**Web interface edit records**
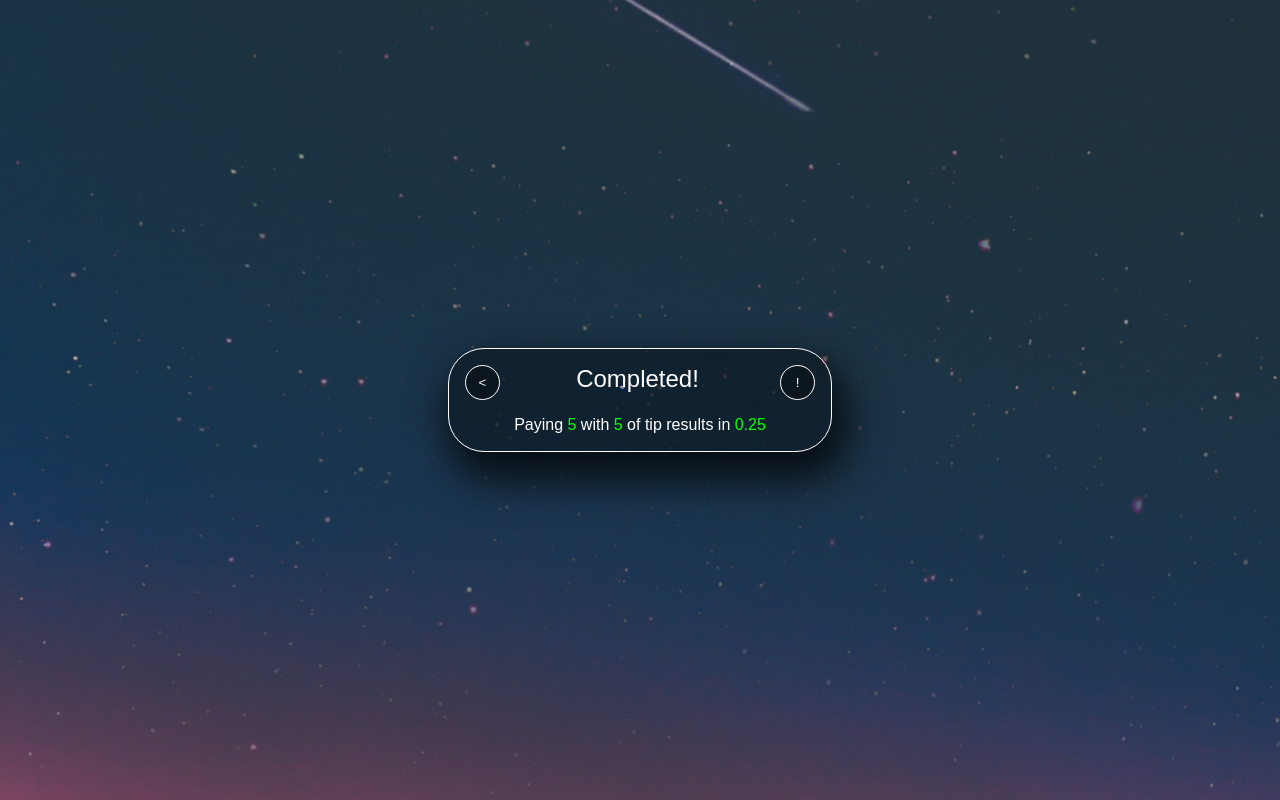
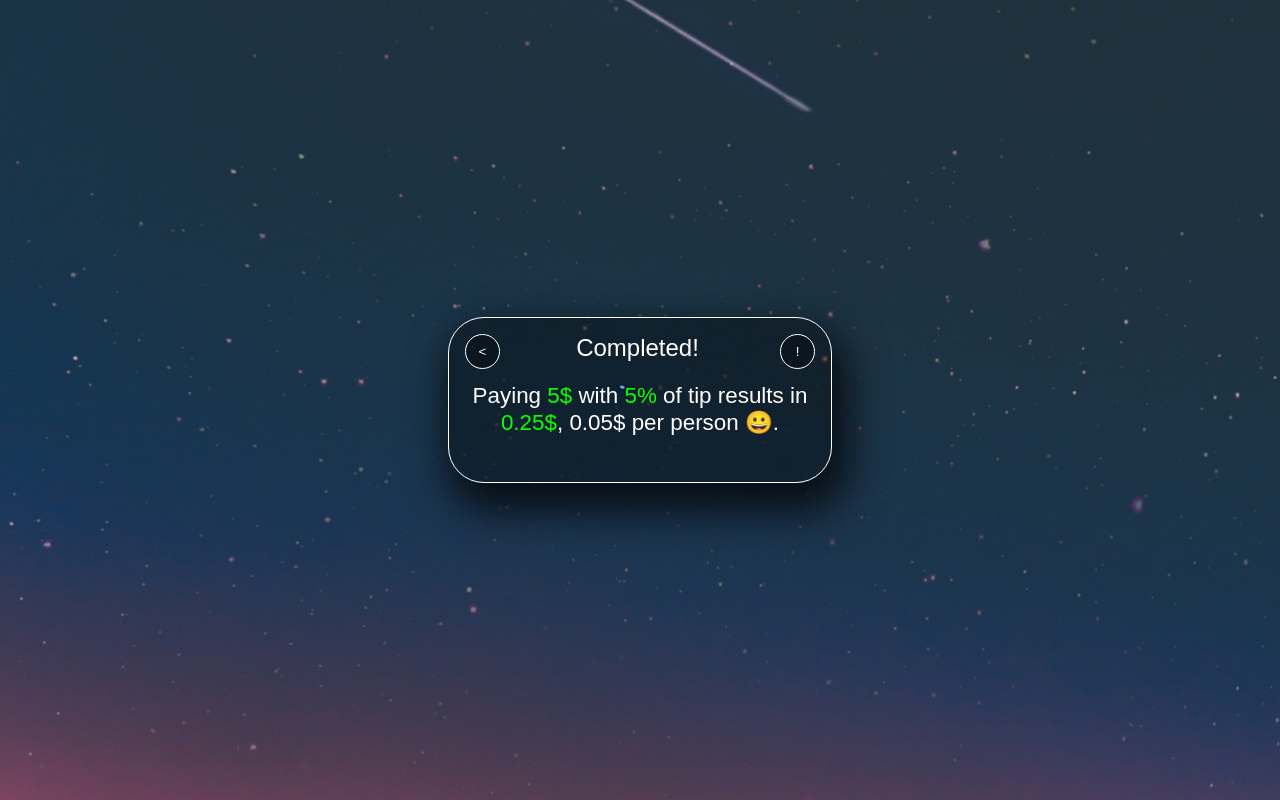
Before and after one commit to Pablo6152-zz/Tip-generator, a plain HTML site: page index.html in a window 1280 px wide. Both pictures are taken after typing "5", "5", "5" into the empty fields and a click on the button "Calculate". Drawn offline with Linux system fonts and the light colour scheme; a web font is replaced by a local one.

Commit message:
Improved calculation

```diff
--- a/css/style.css
+++ b/css/style.css
@@ -31,8 +31,9 @@ h2{
     text-align: center;
 }
 .result-text{
-    margin-top: 1em;
+    margin: 1em 0;
     text-align: center;
+    font-size: 1.4em;
 }
 .operation-complete{
     text-align: center;
@@ -144,7 +145,7 @@ h2{
 }
 .after{
     display: grid;
-    grid: 1fr 1fr / 30px 1fr 30px;
+    grid: 20% 80% / 30px 1fr 30px;
 
     grid-template-areas:
     "g o o s"
--- a/js/index.js
+++ b/js/index.js
@@ -2,21 +2,33 @@ import * as counter from './counter.js'
 
 const totalAmountEl = document.getElementById("total-amount-el")
 const tipPercentageEl = document.getElementById("tip-percentage-el")
+const splitPersons = document.getElementById("split-persons")
 const appContainer = document.getElementById("site-bg")
 let finalTip = 0
+let eachPersonAmount = 0
 
 document.getElementById("calculate-btn").addEventListener("click", () =>{
     finalTip = totalAmountEl.value * (tipPercentageEl.value / 100)
 
+    if (splitPersons.value > 0){
+        eachPersonAmount = finalTip / splitPersons.value
+    }
+
     console.log (finalTip)
-    appContainer.innerHTML = ``
     appContainer.innerHTML = `
 
     <div id="main-component" class="after">
             <button id="go-back"><</button>
             <h2 class="operation-complete">Completed!</h2>
 
-            <p class="result-text">Paying <span class="accent-text">${totalAmountEl.value}</span> with <span class="accent-text">${tipPercentageEl.value}</span> of tip results in <span class="accent-text">${finalTip}</span></p>
+            <p class="result-text">
+                Paying <span class="accent-text">${totalAmountEl.value}$</span>
+                with <span class="accent-text">${tipPercentageEl.value}%</span> of tip
+                results in <span class="accent-text">${finalTip}$</span>,
+                ${eachPersonAmount}$ per person 😀.
+                </p>
+
+
 
             <button id="share">!</button>
         </div>
```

**TASK ITEM**
Once the pictures are set aside, repeat the remaining data word for word.

**THE ANSWER**
Before and after one commit to Pablo6152-zz/Tip-generator, a plain HTML site: page index.html in a window 1280 px wide. Both pictures are taken after typing "5", "5", "5" into the empty fields and a click on the button "Calculate". Drawn offline with Linux system fonts and the light colour scheme; a web font is replaced by a local one.

Commit message:
Improved calculation

```diff
--- a/css/style.css
+++ b/css/style.css
@@ -31,8 +31,9 @@ h2{
     text-align: center;
 }
 .result-text{
-    margin-top: 1em;
+    margin: 1em 0;
     text-align: center;
+    font-size: 1.4em;
 }
 .operation-complete{
     text-align: center;
@@ -144,7 +145,7 @@ h2{
 }
 .after{
     display: grid;
-    grid: 1fr 1fr / 30px 1fr 30px;
+    grid: 20% 80% / 30px 1fr 30px;
 
     grid-template-areas:
     "g o o s"
--- a/js/index.js
+++ b/js/index.js
@@ -2,21 +2,33 @@ import * as counter from './counter.js'
 
 const totalAmountEl = document.getElementById("total-amount-el")
 const tipPercentageEl = document.getElementById("tip-percentage-el")
+const splitPersons = document.getElementById("split-persons")
 const appContainer = document.getElementById("site-bg")
 let finalTip = 0
+let eachPersonAmount = 0
 
 document.getElementById("calculate-btn").addEventListener("click", () =>{
     finalTip = totalAmountEl.value * (tipPercentageEl.value / 100)
 
+    if (splitPersons.value > 0){
+        eachPersonAmount = finalTip / splitPersons.value
+    }
+
     console.log (finalTip)
-    appContainer.innerHTML = ``
     appContainer.innerHTML = `
 
     <div id="main-component" class="after">
             <button id="go-back"><</button>
             <h2 class="operation-complete">Completed!</h2>
 
-            <p class="result-text">Paying <span class="accent-text">${totalAmountEl.value}</span> with <span class="accent-text">${tipPercentageEl.value}</span> of tip results in <span class="accent-text">${finalTip}</span></p>
+            <p class="result-text">
+                Paying <span class="accent-text">${totalAmountEl.value}$</span>
+                with <span class="accent-text">${tipPercentageEl.value}%</span> of tip
+                results in <span class="accent-text">${finalTip}$</span>,
+                ${eachPersonAmount}$ per person 😀.
+                </p>
+
+
 
             <button id="share">!</button>
         </div>
```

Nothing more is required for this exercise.